The “sandwich” is a technique for giving any kind of constructive suggestion. It’s really simple: You “sandwich” the suggestion between two positive statements:
First: “I love kissing you.”
Then: “When we are kissing and you are also stroking me, would you mind softening your touch? I could relax more if you did.”
Finally: “Then everything you do will feel even better—and I will barely be able to keep my hands off you!”
See how the first positive statement “primes” your partner to be receptive (rather than recoil in defensiveness)? The addition of the second positive statement only adds to the “light and breezy” attitude you want to maintain here.
When partners are truly in sync with each other, talking about sex and how to improve it is necessary, because it’s an opportunity to grow even deeper together. It may require courage to talk openly about this aspect of your love life, but harnessing that courage is well worth it.

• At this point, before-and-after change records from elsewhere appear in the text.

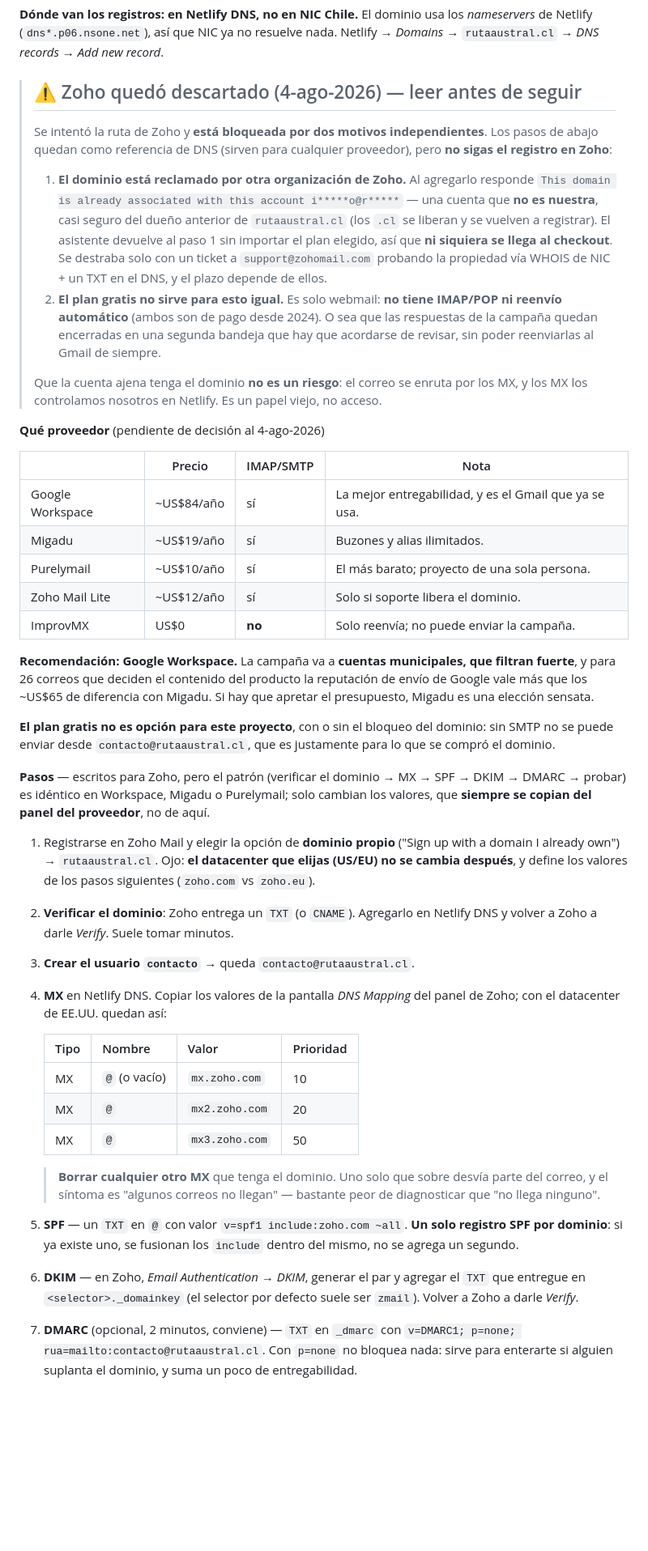
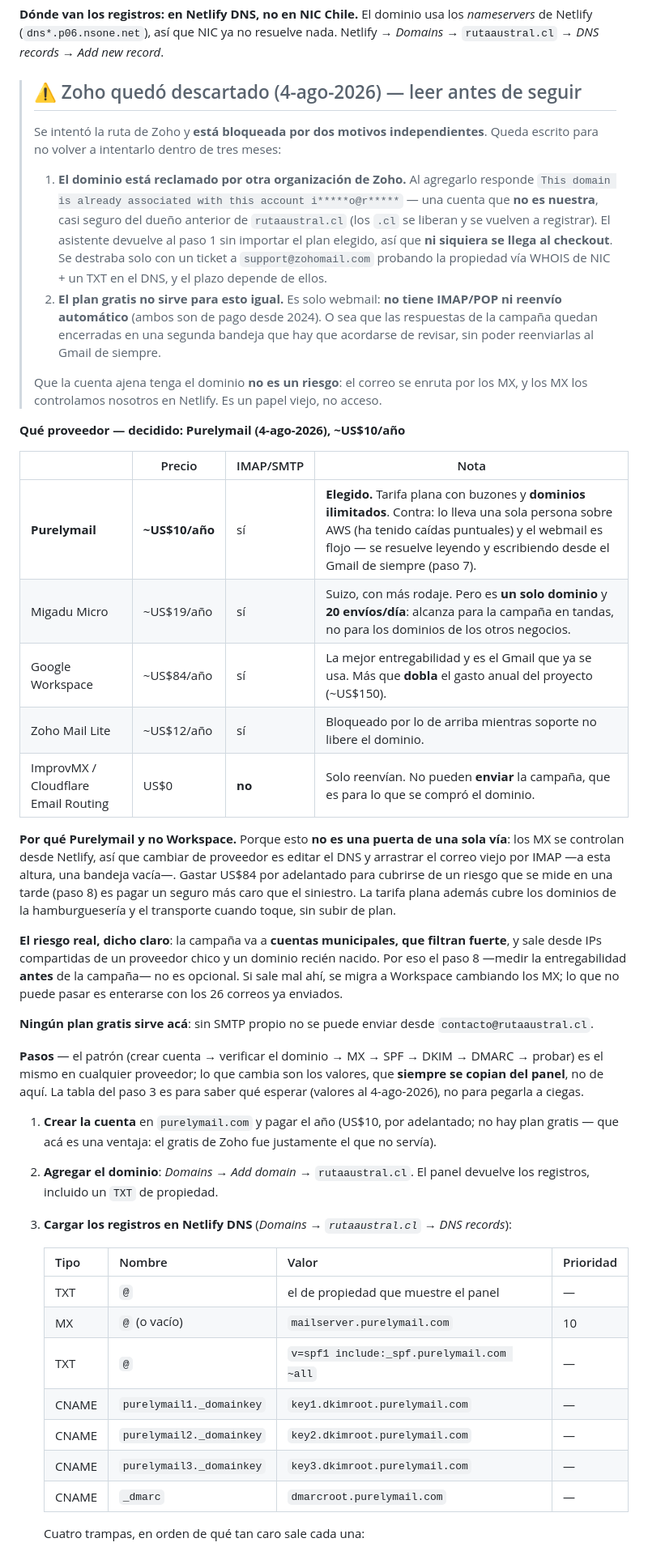
Before and after one commit to multix20/patagonia-austral, a Markdown page: DEPLOY.md, the part around one of its changes. Shown at 81% size. Drawn GitHub-style; blank space fills up the shorter version.

```diff
--- a/DEPLOY.md
+++ b/DEPLOY.md
@@ -136,8 +136,7 @@ Netlify → *Domains* → `rutaaustral.cl` → *DNS records* → *Add new record
 > ## ⚠️ Zoho quedó descartado (4-ago-2026) — leer antes de seguir
 >
 > Se intentó la ruta de Zoho y **está bloqueada por dos motivos independientes**.
-> Los pasos de abajo quedan como referencia de DNS (sirven para cualquier
-> proveedor), pero **no sigas el registro en Zoho**:
+> Queda escrito para no volver a intentarlo dentro de tres meses:
 >
 > 1. **El dominio está reclamado por otra organización de Zoho.** Al agregarlo
 >    responde `This domain is already associated with this account i*****o@r*****`
@@ -156,56 +155,55 @@ Netlify → *Domains* → `rutaaustral.cl` → *DNS records* → *Add new record
 > por los MX, y los MX los controlamos nosotros en Netlify. Es un papel viejo,
 > no acceso.
 
-**Qué proveedor** (pendiente de decisión al 4-ago-2026)
+**Qué proveedor — decidido: Purelymail (4-ago-2026), ~US$10/año**
 
 | | Precio | IMAP/SMTP | Nota |
 |---|---|---|---|
-| Google Workspace | ~US$84/año | sí | La mejor entregabilidad, y es el Gmail que ya se usa. |
-| Migadu | ~US$19/año | sí | Buzones y alias ilimitados. |
-| Purelymail | ~US$10/año | sí | El más barato; proyecto de una sola persona. |
-| Zoho Mail Lite | ~US$12/año | sí | Solo si soporte libera el dominio. |
-| ImprovMX | US$0 | **no** | Solo reenvía; no puede enviar la campaña. |
+| **Purelymail** | **~US$10/año** | sí | **Elegido.** Tarifa plana con buzones y **dominios ilimitados**. Contra: lo lleva una sola persona sobre AWS (ha tenido caídas puntuales) y el webmail es flojo — se resuelve leyendo y escribiendo desde el Gmail de siempre (paso 7). |
+| Migadu Micro | ~US$19/año | sí | Suizo, con más rodaje. Pero es **un solo dominio** y **20 envíos/día**: alcanza para la campaña en tandas, no para los dominios de los otros negocios. |
+| Google Workspace | ~US$84/año | sí | La mejor entregabilidad y es el Gmail que ya se usa. Más que **dobla** el gasto anual del proyecto (~US$150). |
+| Zoho Mail Lite | ~US$12/año | sí | Bloqueado por lo de arriba mientras soporte no libere el dominio. |
+| ImprovMX / Cloudflare Email Routing | US$0 | **no** | Solo reenvían. No pueden **enviar** la campaña, que es para lo que se compró el dominio. |
 
-**Recomendación: Google Workspace.** La campaña va a **cuentas municipales, que
-filtran fuerte**, y para 26 correos que deciden el contenido del producto la
-reputación de envío de Google vale más que los ~US$65 de diferencia con Migadu.
-Si hay que apretar el presupuesto, Migadu es una elección sensata.
+**Por qué Purelymail y no Workspace.** Porque esto **no es una puerta de una sola
+vía**: los MX se controlan desde Netlify, así que cambiar de proveedor es editar
+el DNS y arrastrar el correo viejo por IMAP —a esta altura, una bandeja vacía—.
+Gastar US$84 por adelantado para cubrirse de un riesgo que se mide en una tarde
+(paso 8) es pagar un seguro más caro que el siniestro. La tarifa plana además
+cubre los dominios de la hamburguesería y el transporte cuando toque, sin subir
+de plan.
 
-**El plan gratis no es opción para este proyecto**, con o sin el bloqueo del
-dominio: sin SMTP no se puede enviar desde `contacto@rutaaustral.cl`, que es
-justamente para lo que se compró el dominio.
+**El riesgo real, dicho claro**: la campaña va a **cuentas municipales, que
+filtran fuerte**, y sale desde IPs compartidas de un proveedor chico y un dominio
+recién nacido. Por eso el paso 8 —medir la entregabilidad **antes** de la
+campaña— no es opcional. Si sale mal ahí, se migra a Workspace cambiando los MX;
+lo que no puede pasar es enterarse con los 26 correos ya enviados.
 
-**Pasos** — escritos para Zoho, pero el patrón (verificar el dominio → MX → SPF →
-DKIM → DMARC → probar) es idéntico en Workspace, Migadu o Purelymail; solo cambian
-los valores, que **siempre se copian del panel del proveedor**, no de aquí.
+**Ningún plan gratis sirve acá**: sin SMTP propio no se puede enviar desde
+`contacto@rutaaustral.cl`.
 
-1. Registrarse en Zoho Mail y elegir la opción de **dominio propio** ("Sign up
-   with a domain I already own") → `rutaaustral.cl`. Ojo: **el datacenter que
-   elijas (US/EU) no se cambia después**, y define los valores de los pasos
-   siguientes (`zoho.com` vs `zoho.eu`).
-2. **Verificar el dominio**: Zoho entrega un `TXT` (o `CNAME`). Agregarlo en
-   Netlify DNS y volver a Zoho a darle *Verify*. Suele tomar minutos.
-3. **Crear el usuario `contacto`** → queda `contacto@rutaaustral.cl`.
-4. **MX** en Netlify DNS. Copiar los valores de la pantalla *DNS Mapping* del
-   panel de Zoho; con el datacenter de EE.UU. quedan así:
+**Pasos** — el patrón (crear cuenta → verificar el dominio → MX → SPF → DKIM →
+DMARC → probar) es el mismo en cualquier proveedor; lo que cambia son los
+valores, que **siempre se copian del panel**, no de aquí. La tabla del paso 3 es
+para saber qué esperar (valores al 4-ago-2026), no para pegarla a ciegas.
+
+1. **Crear la cuenta** en `purelymail.com` y pagar el año (US$10, por adelantado;
+   no hay plan gratis — que acá es una ventaja: el gratis de Zoho fue justamente
+   el que no servía).
+2. **Agregar el dominio**: *Domains → Add domain* → `rutaaustral.cl`. El panel
+   devuelve los registros, incluido un `TXT` de propiedad.
+3. **Cargar los registros en Netlify DNS** (*Domains → `rutaaustral.cl` → DNS
+   records*):
 
    | Tipo | Nombre | Valor | Prioridad |
    |---|---|---|---|
-   | MX | `@` (o vacío) | `mx.zoho.com` | 10 |
-   | MX | `@` | `mx2.zoho.com` | 20 |
-   | MX | `@` | `mx3.zoho.com` | 50 |
+   | TXT | `@` | el de propiedad que muestre el panel | — |
+   | MX | `@` (o vacío) | `mailserver.purelymail.com` | 10 |
+   | TXT | `@` | `v=spf1 include:_spf.purelymail.com ~all` | — |
+   | CNAME | `purelymail1._domainkey` | `key1.dkimroot.purelymail.com` | — |
+   | CNAME | `purelymail2._domainkey` | `key2.dkimroot.purelymail.com` | — |
+   | CNAME | `purelymail3._domainkey` | `key3.dkimroot.purelymail.com` | — |
+   | CNAME | `_dmarc` | `dmarcroot.purelymail.com` | — |
 
-   > **Borrar cualquier otro MX** que tenga el dominio. Uno solo que sobre
-   > desvía parte del correo, y el síntoma es "algunos correos no llegan" —
-   > bastante peor de diagnosticar que "no llega ninguno".
-5. **SPF** — un `TXT` en `@` con valor `v=spf1 include:zoho.com ~all`.
-   **Un solo registro SPF por dominio**: si ya existe uno, se fusionan los
-   `include` dentro del mismo, no se agrega un segundo.
-6. **DKIM** — en Zoho, *Email Authentication → DKIM*, generar el par y agregar el
-   `TXT` que entregue en `<selector>._domainkey` (el selector por defecto suele
-   ser `zmail`). Volver a Zoho a darle *Verify*.
-7. **DMARC** (opcional, 2 minutos, conviene) — `TXT` en `_dmarc` con
-   `v=DMARC1; p=none; rua=mailto:contacto@rutaaustral.cl`. Con `p=none` no
-   bloquea nada: sirve para enterarte si alguien suplanta el dominio, y suma un
-   poco de entregabilidad.
+   Cuatro trampas, en orden de qué tan caro sale cada una:
 
```
Also changed, not shown: other parts of DEPLOY.md (+47 -5 lines), ESTADO_Y_PENDIENTES.md (+13 -5 lines).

What you might not know is that having more sex—and doing it skillfully—can bring you closer together in a way that talking does not.
That may sound surprising and a little unbelievable if you’re a woman, and a total breath of reassuring fresh air if you’re a man.
As a woman, I have no problem admitting that men have wisdom in this arena—they intuitively know the power of sex to actually generate connection and love. Instead of balking at this, women can use their partner’s inner knowing to their advantage—to be flexible by allowing the truth that sexual connection can inspire emotional connection, too.
In my program Passion Play, I’ll teach you the time-tested sexual secrets of the Ancient Chinese, who were masters at using skillful sex to both enhance their health AND their relationships.
You’ll learn not just how to vary your repertoire of positions and foreplay, but how to prolong orgasm and mix things up so you’re both learning and growing together. And yes, one partner alone can practice what’s in Passion Play and totally change the dynamic of the pleasure and the relationship. Even if your partner is not actively engaged, you can educate yourself and that will support both of you in growing.Start Watching And Reading
You can have more of what you want, less of what you don’t, and discover new techniques and approaches you never even knew could take you to the heights of ecstasy.
P.S. Sometimes your partner does something that really turns you off or even hurts, and you can’t help it but speak up about something in bed—even if it interrupts the flow.
In these moments, it’s best to be honest and as kind as possible.Learn More